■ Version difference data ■
************
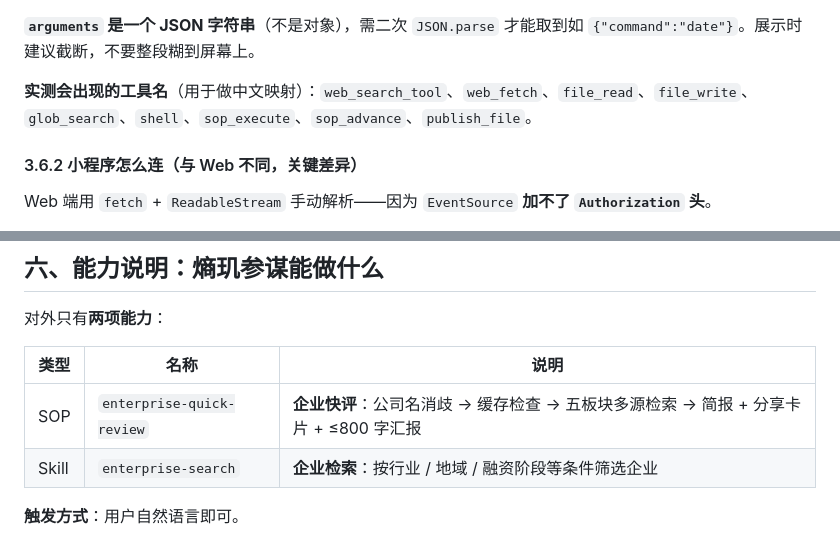
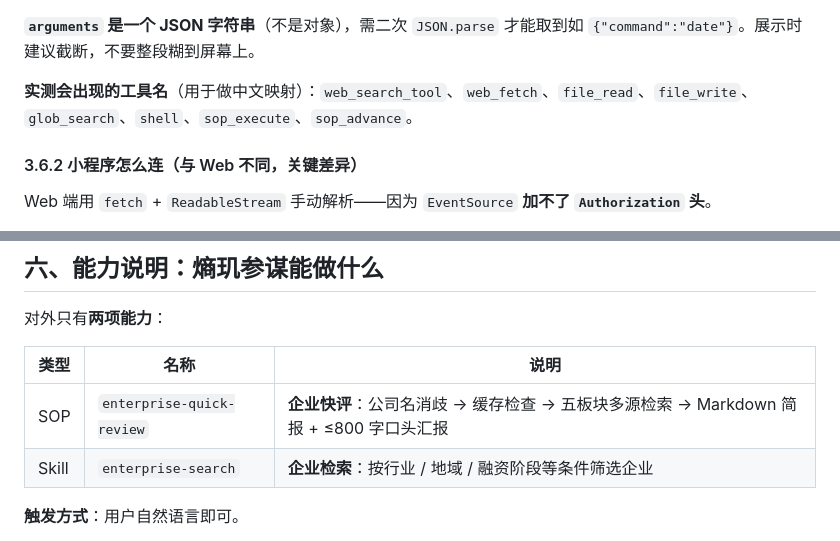
Before and after one commit to bighorse/clawops, a Markdown page: docs/shangji-miniprogram-integration.md, 2 parts joined by grey strips. GitHub-like rendering.

Commit message:
docs: 清除卡片与 publish_file 的最后两处残留
Co-Authored-By: Claude Opus 4.8 <noreply@anthropic.com>

```diff
--- a/docs/shangji-miniprogram-integration.md
+++ b/docs/shangji-miniprogram-integration.md
@@ -185,7 +185,7 @@ data: {"type":"tool_call","tool":"shell","duration_ms":2,"success":true,"timesta
 
 **`arguments` 是一个 JSON 字符串**（不是对象），需二次 `JSON.parse` 才能取到如 `{"command":"date"}`。展示时建议截断，不要整段糊到屏幕上。
 
-**实测会出现的工具名**（用于做中文映射）：`web_search_tool`、`web_fetch`、`file_read`、`file_write`、`glob_search`、`shell`、`sop_execute`、`sop_advance`、`publish_file`。
+**实测会出现的工具名**（用于做中文映射）：`web_search_tool`、`web_fetch`、`file_read`、`file_write`、`glob_search`、`shell`、`sop_execute`、`sop_advance`。
 
 #### 3.6.2 小程序怎么连（与 Web 不同，关键差异）
 
@@ -404,7 +404,7 @@ ClawOps 会把后端的失败包装成 HTTP 400 + 结构化错误：
 
 | 类型 | 名称 | 说明 |
 |---|---|---|
-| SOP | `enterprise-quick-review` | **企业快评**：公司名消歧 → 缓存检查 → 五板块多源检索 → 简报 + 分享卡片 + ≤800 字汇报 |
+| SOP | `enterprise-quick-review` | **企业快评**：公司名消歧 → 缓存检查 → 五板块多源检索 → Markdown 简报 + ≤800 字口头汇报 |
 | Skill | `enterprise-search` | **企业检索**：按行业 / 地域 / 融资阶段等条件筛选企业 |
 
 **触发方式**：用户自然语言即可。
```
************
For each entry above, write it out again exactly but leave out any picture.

■ Answer section ■
Before and after one commit to bighorse/clawops, a Markdown page: docs/shangji-miniprogram-integration.md, 2 parts joined by grey strips. GitHub-like rendering.

Commit message:
docs: 清除卡片与 publish_file 的最后两处残留
Co-Authored-By: Claude Opus 4.8 <noreply@anthropic.com>

```diff
--- a/docs/shangji-miniprogram-integration.md
+++ b/docs/shangji-miniprogram-integration.md
@@ -185,7 +185,7 @@ data: {"type":"tool_call","tool":"shell","duration_ms":2,"success":true,"timesta
 
 **`arguments` 是一个 JSON 字符串**（不是对象），需二次 `JSON.parse` 才能取到如 `{"command":"date"}`。展示时建议截断，不要整段糊到屏幕上。
 
-**实测会出现的工具名**（用于做中文映射）：`web_search_tool`、`web_fetch`、`file_read`、`file_write`、`glob_search`、`shell`、`sop_execute`、`sop_advance`、`publish_file`。
+**实测会出现的工具名**（用于做中文映射）：`web_search_tool`、`web_fetch`、`file_read`、`file_write`、`glob_search`、`shell`、`sop_execute`、`sop_advance`。
 
 #### 3.6.2 小程序怎么连（与 Web 不同，关键差异）
 
@@ -404,7 +404,7 @@ ClawOps 会把后端的失败包装成 HTTP 400 + 结构化错误：
 
 | 类型 | 名称 | 说明 |
 |---|---|---|
-| SOP | `enterprise-quick-review` | **企业快评**：公司名消歧 → 缓存检查 → 五板块多源检索 → 简报 + 分享卡片 + ≤800 字汇报 |
+| SOP | `enterprise-quick-review` | **企业快评**：公司名消歧 → 缓存检查 → 五板块多源检索 → Markdown 简报 + ≤800 字口头汇报 |
 | Skill | `enterprise-search` | **企业检索**：按行业 / 地域 / 融资阶段等条件筛选企业 |
 
 **触发方式**：用户自然语言即可。
```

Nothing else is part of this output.